“Those are the barriers we are facing and we are going to have to figure out how to overcome them and we need the Secretary of Commerce to acknowledge the situation he has put us in,” Vargas said.

Trusted messengers aren’t needed for high-income, educated communities, they are needed to go to West Los Angeles and south San Antonio, Vargas said.

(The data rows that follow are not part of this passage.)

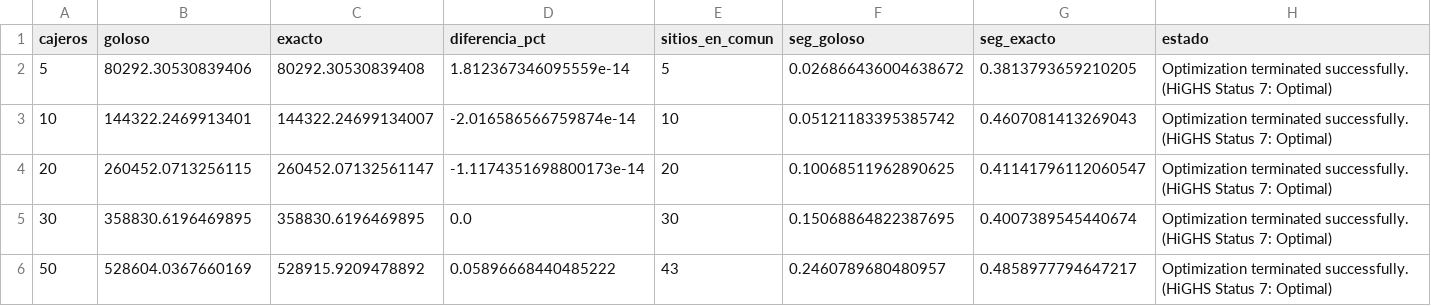
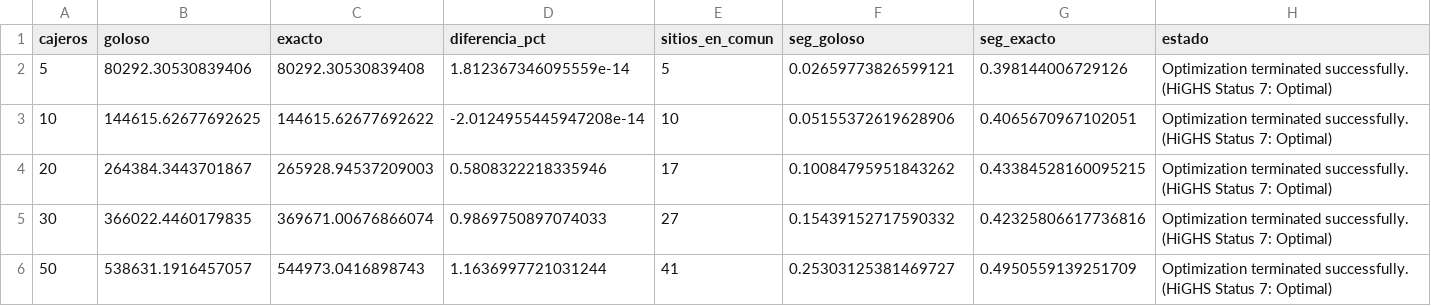
Before and after one commit to ValentinoDiaz0509/CienciaDeDatos, a CSV file: data/processed/goloso_vs_exacto.csv, drawn as a sheet.

```diff
--- a/data/processed/goloso_vs_exacto.csv
+++ b/data/processed/goloso_vs_exacto.csv
@@ -1,6 +1,6 @@
 cajeros,goloso,exacto,diferencia_pct,sitios_en_comun,seg_goloso,seg_exacto,estado
-5,80292.30530839406,80292.30530839408,1.812367346095559e-14,5,0.026866436004638672,0.3813793659210205,Optimization terminated successfully. (HiGHS Status 7: Optimal)
-10,144322.2469913401,144322.24699134007,-2.016586566759874e-14,10,0.05121183395385742,0.4607081413269043,Optimization terminated successfully. (HiGHS Status 7: Optimal)
-20,260452.0713256115,260452.07132561147,-1.1174351698800173e-14,20,0.10068511962890625,0.41141796112060547,Optimization terminated successfully. (HiGHS Status 7: Optimal)
-30,358830.6196469895,358830.6196469895,0.0,30,0.15068864822387695,0.4007389545440674,Optimization terminated successfully. (HiGHS Status 7: Optimal)
-50,528604.0367660169,528915.9209478892,0.05896668440485222,43,0.2460789680480957,0.4858977794647217,Optimization terminated successfully. (HiGHS Status 7: Optimal)
+5,80292.30530839406,80292.30530839408,1.812367346095559e-14,5,0.02659773826599121,0.398144006729126,Optimization terminated successfully. (HiGHS Status 7: Optimal)
+10,144615.62677692625,144615.62677692622,-2.0124955445947208e-14,10,0.05155372619628906,0.4065670967102051,Optimization terminated successfully. (HiGHS Status 7: Optimal)
+20,264384.3443701867,265928.94537209003,0.5808322218335946,17,0.10084795951843262,0.43384528160095215,Optimization terminated successfully. (HiGHS Status 7: Optimal)
+30,366022.4460179835,369671.00676866074,0.9869750897074033,27,0.15439152717590332,0.42325806617736816,Optimization terminated successfully. (HiGHS Status 7: Optimal)
+50,538631.1916457057,544973.0416898743,1.1636997721031244,41,0.25303125381469727,0.4950559139251709,Optimization terminated successfully. (HiGHS Status 7: Optimal)
```
Also changed, not shown: data/processed/metricas_modelos.csv, data/processed/recomendaciones.csv, 26 other files.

“They are needed to go to hard to count barrios, ghettos and immigrant enclaves," he said. "That’s where it’s going to be so hard for them to say, ‘Yes, we are asking about your citizenship, don’t worry.'"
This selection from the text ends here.